----- Supplied records -----

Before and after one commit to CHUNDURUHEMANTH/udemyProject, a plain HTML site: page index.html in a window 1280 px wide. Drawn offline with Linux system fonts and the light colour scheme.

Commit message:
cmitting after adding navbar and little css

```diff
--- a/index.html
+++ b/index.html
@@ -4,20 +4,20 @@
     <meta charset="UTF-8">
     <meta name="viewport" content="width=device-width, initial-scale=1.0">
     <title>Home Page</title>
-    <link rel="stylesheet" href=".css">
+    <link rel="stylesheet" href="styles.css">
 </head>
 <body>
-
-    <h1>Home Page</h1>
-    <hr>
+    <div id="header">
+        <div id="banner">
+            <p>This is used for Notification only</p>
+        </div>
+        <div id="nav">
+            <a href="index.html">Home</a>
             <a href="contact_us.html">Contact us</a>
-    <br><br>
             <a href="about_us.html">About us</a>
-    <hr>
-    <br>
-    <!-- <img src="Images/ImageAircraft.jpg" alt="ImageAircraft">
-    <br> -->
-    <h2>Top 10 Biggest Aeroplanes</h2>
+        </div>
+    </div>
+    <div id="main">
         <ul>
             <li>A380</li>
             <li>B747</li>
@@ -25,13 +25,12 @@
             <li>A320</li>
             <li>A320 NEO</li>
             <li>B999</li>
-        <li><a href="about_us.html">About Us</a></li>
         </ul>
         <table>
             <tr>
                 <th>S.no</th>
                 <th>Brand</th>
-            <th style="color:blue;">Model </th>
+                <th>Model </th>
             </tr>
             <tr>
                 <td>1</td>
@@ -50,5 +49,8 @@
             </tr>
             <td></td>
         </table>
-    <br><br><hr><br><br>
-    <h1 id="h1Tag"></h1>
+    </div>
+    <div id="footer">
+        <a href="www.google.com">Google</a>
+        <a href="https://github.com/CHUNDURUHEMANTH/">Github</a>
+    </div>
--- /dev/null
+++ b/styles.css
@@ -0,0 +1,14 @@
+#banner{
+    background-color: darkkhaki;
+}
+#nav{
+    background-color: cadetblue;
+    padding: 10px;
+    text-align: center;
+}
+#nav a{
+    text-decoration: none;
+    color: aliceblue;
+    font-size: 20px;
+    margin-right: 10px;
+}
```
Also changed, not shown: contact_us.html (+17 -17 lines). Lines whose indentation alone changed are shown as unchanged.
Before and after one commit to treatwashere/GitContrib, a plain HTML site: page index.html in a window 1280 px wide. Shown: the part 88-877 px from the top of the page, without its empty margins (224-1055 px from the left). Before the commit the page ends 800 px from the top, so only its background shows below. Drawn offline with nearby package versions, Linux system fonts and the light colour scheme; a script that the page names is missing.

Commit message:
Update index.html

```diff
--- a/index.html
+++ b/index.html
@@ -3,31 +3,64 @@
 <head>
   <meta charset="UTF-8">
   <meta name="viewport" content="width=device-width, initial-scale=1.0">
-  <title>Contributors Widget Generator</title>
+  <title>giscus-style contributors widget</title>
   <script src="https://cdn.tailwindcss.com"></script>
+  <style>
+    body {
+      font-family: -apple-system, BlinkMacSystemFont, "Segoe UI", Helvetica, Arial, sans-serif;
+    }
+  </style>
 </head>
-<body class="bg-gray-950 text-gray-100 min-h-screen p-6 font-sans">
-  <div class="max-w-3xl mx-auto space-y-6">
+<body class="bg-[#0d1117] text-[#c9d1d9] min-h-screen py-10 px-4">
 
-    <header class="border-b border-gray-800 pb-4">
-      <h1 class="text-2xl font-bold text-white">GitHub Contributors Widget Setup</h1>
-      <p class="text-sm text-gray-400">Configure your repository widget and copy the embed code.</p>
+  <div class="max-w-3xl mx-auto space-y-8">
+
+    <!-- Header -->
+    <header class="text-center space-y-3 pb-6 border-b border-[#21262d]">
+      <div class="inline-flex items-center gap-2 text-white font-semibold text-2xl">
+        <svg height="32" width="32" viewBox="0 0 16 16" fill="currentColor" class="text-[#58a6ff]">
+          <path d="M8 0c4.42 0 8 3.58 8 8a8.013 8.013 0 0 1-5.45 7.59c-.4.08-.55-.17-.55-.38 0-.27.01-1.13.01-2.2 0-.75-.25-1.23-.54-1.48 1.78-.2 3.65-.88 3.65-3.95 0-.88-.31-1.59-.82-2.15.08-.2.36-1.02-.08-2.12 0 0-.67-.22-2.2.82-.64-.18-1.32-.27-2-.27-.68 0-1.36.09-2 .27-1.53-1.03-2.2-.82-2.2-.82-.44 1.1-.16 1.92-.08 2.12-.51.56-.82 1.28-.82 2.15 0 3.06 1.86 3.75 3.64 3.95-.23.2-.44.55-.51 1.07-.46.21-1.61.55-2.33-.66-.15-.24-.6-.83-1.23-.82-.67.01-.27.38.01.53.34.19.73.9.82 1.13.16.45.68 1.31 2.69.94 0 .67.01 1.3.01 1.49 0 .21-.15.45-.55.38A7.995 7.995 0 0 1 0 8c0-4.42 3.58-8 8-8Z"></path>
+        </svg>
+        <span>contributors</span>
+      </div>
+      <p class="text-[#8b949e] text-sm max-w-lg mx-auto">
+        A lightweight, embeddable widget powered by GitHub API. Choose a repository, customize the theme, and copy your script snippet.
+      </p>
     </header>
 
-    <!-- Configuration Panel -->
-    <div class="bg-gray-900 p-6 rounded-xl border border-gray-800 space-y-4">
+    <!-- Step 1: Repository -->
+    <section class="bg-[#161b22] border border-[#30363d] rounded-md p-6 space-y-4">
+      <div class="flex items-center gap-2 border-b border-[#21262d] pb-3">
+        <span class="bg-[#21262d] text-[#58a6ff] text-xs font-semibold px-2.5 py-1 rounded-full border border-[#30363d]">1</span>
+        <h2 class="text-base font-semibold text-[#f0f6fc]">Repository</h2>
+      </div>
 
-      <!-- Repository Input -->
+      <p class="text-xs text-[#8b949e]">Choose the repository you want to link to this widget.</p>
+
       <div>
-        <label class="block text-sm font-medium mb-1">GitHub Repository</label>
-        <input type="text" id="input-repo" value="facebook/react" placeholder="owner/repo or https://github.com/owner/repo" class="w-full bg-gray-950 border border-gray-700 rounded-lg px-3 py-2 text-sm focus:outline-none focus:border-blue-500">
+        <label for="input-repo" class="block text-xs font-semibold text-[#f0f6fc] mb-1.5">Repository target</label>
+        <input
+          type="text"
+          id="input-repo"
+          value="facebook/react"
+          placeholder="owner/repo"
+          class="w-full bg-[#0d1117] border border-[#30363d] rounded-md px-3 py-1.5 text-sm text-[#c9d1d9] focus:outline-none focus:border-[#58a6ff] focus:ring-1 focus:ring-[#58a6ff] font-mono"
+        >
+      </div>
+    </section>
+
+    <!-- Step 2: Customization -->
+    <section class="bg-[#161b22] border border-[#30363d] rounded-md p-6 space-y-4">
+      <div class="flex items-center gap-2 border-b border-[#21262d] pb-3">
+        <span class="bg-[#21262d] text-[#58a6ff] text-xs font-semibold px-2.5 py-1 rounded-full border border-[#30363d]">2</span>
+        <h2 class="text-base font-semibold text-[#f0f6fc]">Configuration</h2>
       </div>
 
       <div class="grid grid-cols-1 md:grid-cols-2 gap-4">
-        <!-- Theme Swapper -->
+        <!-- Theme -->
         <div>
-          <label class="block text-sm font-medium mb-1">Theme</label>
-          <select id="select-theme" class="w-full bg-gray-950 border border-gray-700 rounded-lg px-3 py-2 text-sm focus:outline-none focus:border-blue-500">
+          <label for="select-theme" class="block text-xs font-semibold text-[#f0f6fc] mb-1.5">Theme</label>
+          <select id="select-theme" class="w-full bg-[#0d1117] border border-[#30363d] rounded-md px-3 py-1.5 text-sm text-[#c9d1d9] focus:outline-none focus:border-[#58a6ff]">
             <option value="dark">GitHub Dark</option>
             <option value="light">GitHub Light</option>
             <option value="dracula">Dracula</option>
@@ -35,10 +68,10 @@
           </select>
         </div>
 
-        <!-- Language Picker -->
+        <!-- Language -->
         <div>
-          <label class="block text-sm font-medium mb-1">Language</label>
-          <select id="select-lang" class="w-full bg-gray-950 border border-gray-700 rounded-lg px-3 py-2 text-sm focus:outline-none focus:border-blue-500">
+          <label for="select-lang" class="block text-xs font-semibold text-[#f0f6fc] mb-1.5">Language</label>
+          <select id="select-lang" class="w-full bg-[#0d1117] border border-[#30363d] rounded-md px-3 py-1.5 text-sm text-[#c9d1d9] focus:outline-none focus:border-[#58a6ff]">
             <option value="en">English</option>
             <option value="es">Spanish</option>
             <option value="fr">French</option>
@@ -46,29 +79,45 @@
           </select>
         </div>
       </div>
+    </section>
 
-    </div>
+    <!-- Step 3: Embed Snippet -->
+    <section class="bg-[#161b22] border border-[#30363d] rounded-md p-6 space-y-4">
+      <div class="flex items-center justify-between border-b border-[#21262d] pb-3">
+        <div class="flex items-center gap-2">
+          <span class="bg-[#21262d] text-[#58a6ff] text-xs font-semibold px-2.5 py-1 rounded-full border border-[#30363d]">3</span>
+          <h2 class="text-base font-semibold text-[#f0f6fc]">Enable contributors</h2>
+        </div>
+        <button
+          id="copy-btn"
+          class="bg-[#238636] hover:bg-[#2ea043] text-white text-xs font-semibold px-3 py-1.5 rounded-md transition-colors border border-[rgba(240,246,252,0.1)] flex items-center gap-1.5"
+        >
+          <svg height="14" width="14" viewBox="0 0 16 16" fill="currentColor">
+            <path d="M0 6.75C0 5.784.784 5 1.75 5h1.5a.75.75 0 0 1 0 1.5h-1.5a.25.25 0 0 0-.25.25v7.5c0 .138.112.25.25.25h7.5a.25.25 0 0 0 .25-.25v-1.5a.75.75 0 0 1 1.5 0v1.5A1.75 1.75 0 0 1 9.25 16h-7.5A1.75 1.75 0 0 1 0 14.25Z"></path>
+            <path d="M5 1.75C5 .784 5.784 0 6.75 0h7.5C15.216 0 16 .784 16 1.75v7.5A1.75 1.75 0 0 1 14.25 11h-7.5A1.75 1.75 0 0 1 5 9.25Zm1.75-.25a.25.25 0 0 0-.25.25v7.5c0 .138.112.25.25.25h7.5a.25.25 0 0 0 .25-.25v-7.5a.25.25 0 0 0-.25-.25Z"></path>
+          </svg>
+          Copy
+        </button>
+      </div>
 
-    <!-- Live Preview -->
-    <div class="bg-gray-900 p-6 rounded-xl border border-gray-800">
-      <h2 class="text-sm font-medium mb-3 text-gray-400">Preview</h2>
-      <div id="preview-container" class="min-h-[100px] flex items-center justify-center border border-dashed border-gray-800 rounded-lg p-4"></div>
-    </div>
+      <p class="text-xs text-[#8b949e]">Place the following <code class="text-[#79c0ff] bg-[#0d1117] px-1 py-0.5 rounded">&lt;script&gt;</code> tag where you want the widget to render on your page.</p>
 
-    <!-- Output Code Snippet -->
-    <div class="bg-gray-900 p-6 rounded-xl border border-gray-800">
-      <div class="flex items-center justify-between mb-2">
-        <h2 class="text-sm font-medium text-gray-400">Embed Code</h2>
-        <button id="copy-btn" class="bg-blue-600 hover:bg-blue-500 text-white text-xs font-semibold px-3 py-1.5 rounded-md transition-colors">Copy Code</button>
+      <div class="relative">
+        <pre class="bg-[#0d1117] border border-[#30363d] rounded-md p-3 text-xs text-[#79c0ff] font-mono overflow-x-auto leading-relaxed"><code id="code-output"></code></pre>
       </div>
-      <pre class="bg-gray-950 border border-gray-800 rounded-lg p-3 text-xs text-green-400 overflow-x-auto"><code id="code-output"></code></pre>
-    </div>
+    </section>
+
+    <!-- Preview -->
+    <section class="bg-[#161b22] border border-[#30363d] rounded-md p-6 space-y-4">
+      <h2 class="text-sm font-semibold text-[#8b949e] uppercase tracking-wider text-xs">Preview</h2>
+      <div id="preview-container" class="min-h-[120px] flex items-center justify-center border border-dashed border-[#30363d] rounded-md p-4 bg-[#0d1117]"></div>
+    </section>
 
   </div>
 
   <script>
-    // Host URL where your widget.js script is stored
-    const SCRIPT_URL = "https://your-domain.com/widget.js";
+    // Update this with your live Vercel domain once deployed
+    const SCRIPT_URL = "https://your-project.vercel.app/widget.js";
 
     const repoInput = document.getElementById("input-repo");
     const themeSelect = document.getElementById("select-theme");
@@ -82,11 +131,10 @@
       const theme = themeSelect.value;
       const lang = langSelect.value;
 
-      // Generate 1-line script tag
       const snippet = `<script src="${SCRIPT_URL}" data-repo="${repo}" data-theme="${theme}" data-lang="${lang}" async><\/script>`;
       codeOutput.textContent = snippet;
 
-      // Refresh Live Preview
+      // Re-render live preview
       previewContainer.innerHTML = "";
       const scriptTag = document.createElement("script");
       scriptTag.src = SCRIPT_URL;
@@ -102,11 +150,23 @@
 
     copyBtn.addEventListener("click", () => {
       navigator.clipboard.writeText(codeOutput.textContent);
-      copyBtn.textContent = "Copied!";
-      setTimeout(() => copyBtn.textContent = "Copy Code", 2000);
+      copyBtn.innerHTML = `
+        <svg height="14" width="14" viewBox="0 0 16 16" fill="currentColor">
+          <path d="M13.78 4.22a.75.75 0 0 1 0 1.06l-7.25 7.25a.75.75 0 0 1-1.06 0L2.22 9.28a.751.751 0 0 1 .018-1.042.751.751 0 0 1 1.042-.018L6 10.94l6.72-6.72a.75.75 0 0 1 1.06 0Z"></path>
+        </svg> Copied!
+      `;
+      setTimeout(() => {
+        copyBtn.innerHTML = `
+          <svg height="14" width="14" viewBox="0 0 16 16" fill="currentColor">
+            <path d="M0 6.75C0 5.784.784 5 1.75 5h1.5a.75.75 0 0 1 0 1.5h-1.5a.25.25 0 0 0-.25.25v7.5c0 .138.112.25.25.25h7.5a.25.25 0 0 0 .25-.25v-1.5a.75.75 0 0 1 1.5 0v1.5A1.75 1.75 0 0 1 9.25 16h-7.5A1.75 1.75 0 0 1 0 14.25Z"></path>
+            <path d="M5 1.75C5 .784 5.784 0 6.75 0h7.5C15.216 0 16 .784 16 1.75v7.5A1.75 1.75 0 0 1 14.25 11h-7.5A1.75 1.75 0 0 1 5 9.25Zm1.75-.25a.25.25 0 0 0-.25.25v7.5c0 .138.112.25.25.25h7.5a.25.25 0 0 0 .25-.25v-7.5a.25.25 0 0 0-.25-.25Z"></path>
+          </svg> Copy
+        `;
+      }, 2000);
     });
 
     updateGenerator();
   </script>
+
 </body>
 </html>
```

-----

Problem to solve
Read through the entries above, and wherever a line holds the string "background", copy it.

Response to this task
+    background-color: darkkhaki;
+    background-color: cadetblue;
Before and after one commit to treatwashere/GitContrib, a plain HTML site: page index.html in a window 1280 px wide. Shown: the part 88-877 px from the top of the page, without its empty margins (224-1055 px from the left). Before the commit the page ends 800 px from the top, so only its background shows below. Drawn offline with nearby package versions, Linux system fonts and the light colour scheme; a script that the page names is missing.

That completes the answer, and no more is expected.